Last month, CMCI’s own Dr Harvey G Cohen premiered material from his upcoming book “Footlight Parade and Hollywood’s New Deal,” at the Historians of the Twentieth-Century annual conference in Middleberg, in the Netherlands. Reception was very positive, and based on the presentation, Cohen received an invitation to present material from the book at a conference on “Hollywood and the Great Depression,” sponsored by the British Library in 2013.
Cohen’s next book, now nearing completion, focuses on the 1933 Warner Bros. musical Footlight Parade, demonstrating why it is both a supremely entertaining and historically important film that reflects the Great Depression in Hollywood and around the United States in intriguing and surprising ways. It shows how the Warner brothers, though extremely public supporters and personal friends of President Franklin Roosevelt in their activism and their films, actually set about undermining the President’s New Deal policies during 1933, trying to ensure that the pain of the Great Depression fell upon artists and technicians in the film industry, not moguls and executives like themselves.

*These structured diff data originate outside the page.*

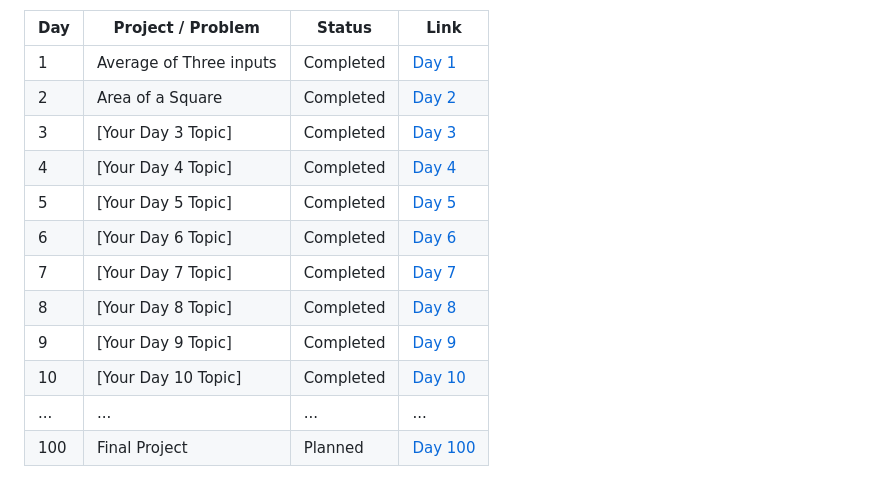
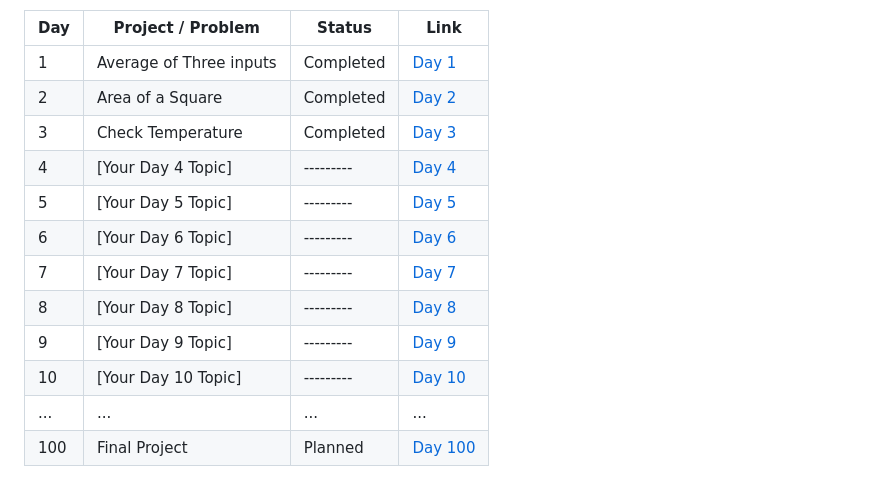
Before and after one commit to Yugal-kosamshile/100-Days-of-Coding-Challenge-Java, a Markdown page: README.md, the part around the change. Rendered like a GitHub page.

```diff
--- a/README.md
+++ b/README.md
@@ -23,14 +23,14 @@ Every day, I'll be adding a new folder corresponding to that day's challenge. Ea
 |-----|-------------------|--------|------|
 | 1   | Average of Three inputs | Completed | [Day 1](./Day%201) |
 | 2   | Area of a Square | Completed | [Day 2](./Day%202) |
-| 3   | [Your Day 3 Topic] | Completed | [Day 3](./Day%203) |
-| 4   | [Your Day 4 Topic] | Completed | [Day 4](./Day%204) |
-| 5   | [Your Day 5 Topic] | Completed | [Day 5](./Day%205) |
-| 6   | [Your Day 6 Topic] | Completed | [Day 6](./Day%206) |
-| 7   | [Your Day 7 Topic] | Completed | [Day 7](./Day%207) |
-| 8   | [Your Day 8 Topic] | Completed | [Day 8](./Day%208) |
-| 9   | [Your Day 9 Topic] | Completed | [Day 9](./Day%209) |
-| 10  | [Your Day 10 Topic] | Completed | [Day 10](./Day%2010)|
+| 3   | Check Temperature | Completed | [Day 3](./Day%203) |
+| 4   | [Your Day 4 Topic] | --------- | [Day 4](./Day%204) |
+| 5   | [Your Day 5 Topic] | --------- | [Day 5](./Day%205) |
+| 6   | [Your Day 6 Topic] | --------- | [Day 6](./Day%206) |
+| 7   | [Your Day 7 Topic] | --------- | [Day 7](./Day%207) |
+| 8   | [Your Day 8 Topic] | --------- | [Day 8](./Day%208) |
+| 9   | [Your Day 9 Topic] | --------- | [Day 9](./Day%209) |
+| 10  | [Your Day 10 Topic] | --------- | [Day 10](./Day%2010)|
 | ... | ... | ... | ... |
 | 100 | Final Project | Planned | [Day 100](./Day100) |
 
```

Through the application of much original research and analysis, Cohen’s book argues that the film as well as various motion-picture industry controversies from the year 1933 acted as previously ignored catalysts for the eventual end of the classic Hollywood studio system in the years following World War II.